TASK INSTRUCTIONS: If a record holds a picture, drop the picture and copy everything else exactly.

DATA FOR THIS EXERCISE:
··········
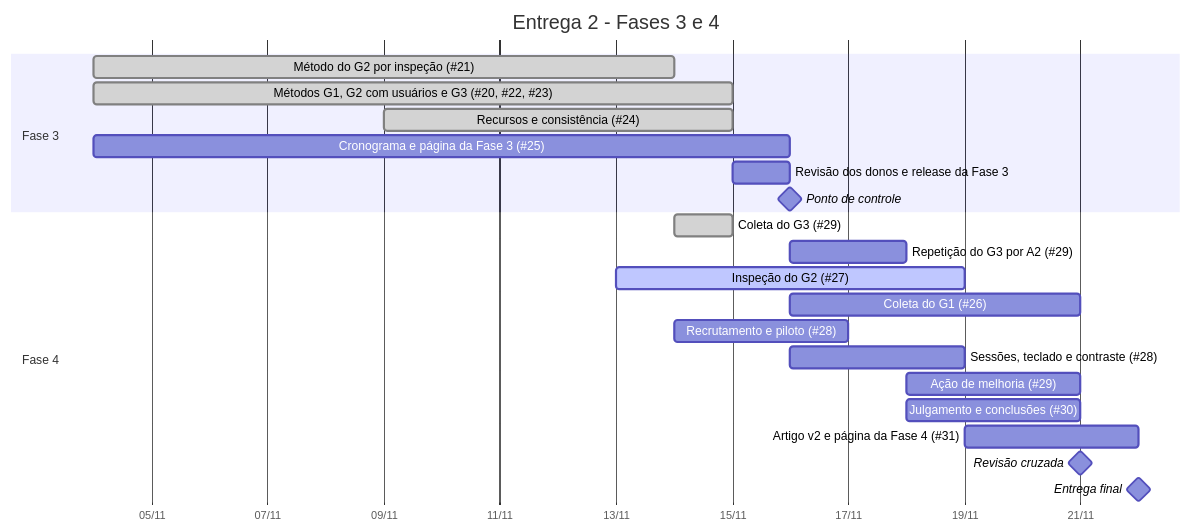
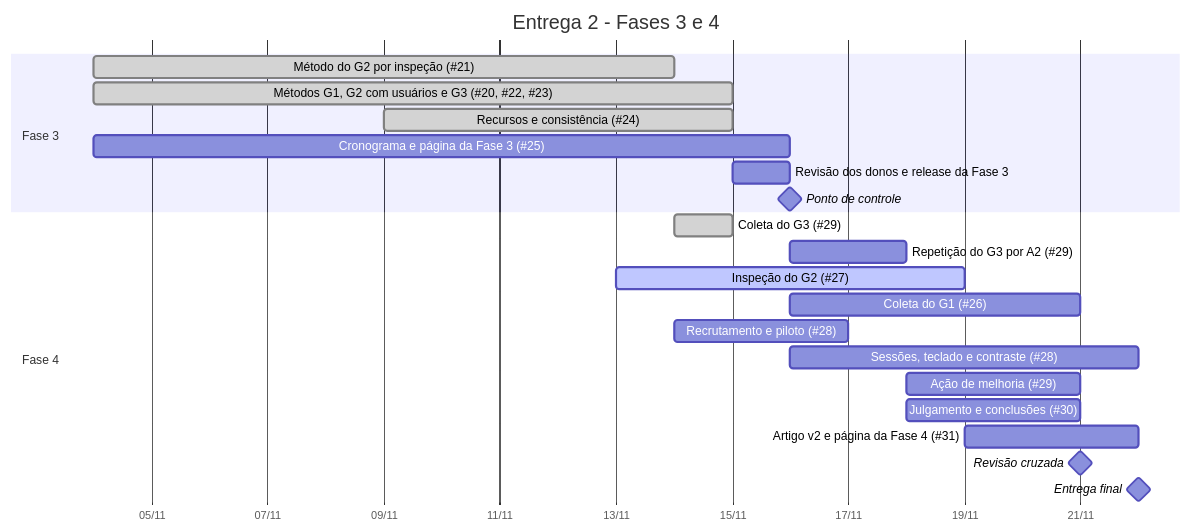
The diagram in docs/fase-3/cronograma.md (FCTE-Qualidade-de-Software-1/2026-2_T02_FRANCES_ALLEN), drawn with Mermaid before and after one commit. The commit also changed other lines of this file and 11 other files, not shown here.

````diff
--- a/docs/fase-3/cronograma.md
+++ b/docs/fase-3/cronograma.md
@@ -74,25 +76,25 @@
 ```mermaid
 gantt
     title Entrega 2 - Fases 3 e 4
     dateFormat YYYY-MM-DD
     axisFormat %d/%m
     section Fase 3
     Método do G2 por inspeção (#21)            :done, f3a, 2026-11-04, 2026-11-14
     Métodos G1, G2 com usuários e G3 (#20, #22, #23) :done, f3b, 2026-11-04, 2026-11-15
     Recursos e consistência (#24)              :done, f3c, 2026-11-09, 2026-11-15
     Cronograma e página da Fase 3 (#25)        :f3d, 2026-11-04, 2026-11-16
     Revisão dos donos e release da Fase 3      :f3e, 2026-11-15, 2026-11-16
     Ponto de controle                          :milestone, 2026-11-16, 0d
     section Fase 4
     Coleta do G3 (#29)                         :done, f4a, 2026-11-14, 2026-11-15
     Repetição do G3 por A2 (#29)               :f4b, 2026-11-16, 2026-11-18
     Inspeção do G2 (#27)                       :active, f4c, 2026-11-13, 2026-11-19
     Coleta do G1 (#26)                         :f4d, 2026-11-16, 2026-11-21
     Recrutamento e piloto (#28)                :f4e, 2026-11-14, 2026-11-17
-    Sessões, teclado e contraste (#28)         :f4f, 2026-11-16, 2026-11-19
+    Sessões, teclado e contraste (#28)         :f4f, 2026-11-16, 2026-11-22
     Ação de melhoria (#29)                     :f4g, 2026-11-18, 2026-11-21
     Julgamento e conclusões (#30)              :f4h, 2026-11-18, 2026-11-21
     Artigo v2 e página da Fase 4 (#31)         :f4i, 2026-11-19, 2026-11-22
     Revisão cruzada                            :milestone, 2026-11-21, 0d
     Entrega final                              :milestone, 2026-11-22, 0d
 ```
````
··········
RESPONSE TO THE EXERCISE:
The diagram in docs/fase-3/cronograma.md (FCTE-Qualidade-de-Software-1/2026-2_T02_FRANCES_ALLEN), drawn with Mermaid before and after one commit. The commit also changed other lines of this file and 11 other files, not shown here.

````diff
--- a/docs/fase-3/cronograma.md
+++ b/docs/fase-3/cronograma.md
@@ -74,25 +76,25 @@
 ```mermaid
 gantt
     title Entrega 2 - Fases 3 e 4
     dateFormat YYYY-MM-DD
     axisFormat %d/%m
     section Fase 3
     Método do G2 por inspeção (#21)            :done, f3a, 2026-11-04, 2026-11-14
     Métodos G1, G2 com usuários e G3 (#20, #22, #23) :done, f3b, 2026-11-04, 2026-11-15
     Recursos e consistência (#24)              :done, f3c, 2026-11-09, 2026-11-15
     Cronograma e página da Fase 3 (#25)        :f3d, 2026-11-04, 2026-11-16
     Revisão dos donos e release da Fase 3      :f3e, 2026-11-15, 2026-11-16
     Ponto de controle                          :milestone, 2026-11-16, 0d
     section Fase 4
     Coleta do G3 (#29)                         :done, f4a, 2026-11-14, 2026-11-15
     Repetição do G3 por A2 (#29)               :f4b, 2026-11-16, 2026-11-18
     Inspeção do G2 (#27)                       :active, f4c, 2026-11-13, 2026-11-19
     Coleta do G1 (#26)                         :f4d, 2026-11-16, 2026-11-21
     Recrutamento e piloto (#28)                :f4e, 2026-11-14, 2026-11-17
-    Sessões, teclado e contraste (#28)         :f4f, 2026-11-16, 2026-11-19
+    Sessões, teclado e contraste (#28)         :f4f, 2026-11-16, 2026-11-22
     Ação de melhoria (#29)                     :f4g, 2026-11-18, 2026-11-21
     Julgamento e conclusões (#30)              :f4h, 2026-11-18, 2026-11-21
     Artigo v2 e página da Fase 4 (#31)         :f4i, 2026-11-19, 2026-11-22
     Revisão cruzada                            :milestone, 2026-11-21, 0d
     Entrega final                              :milestone, 2026-11-22, 0d
 ```
````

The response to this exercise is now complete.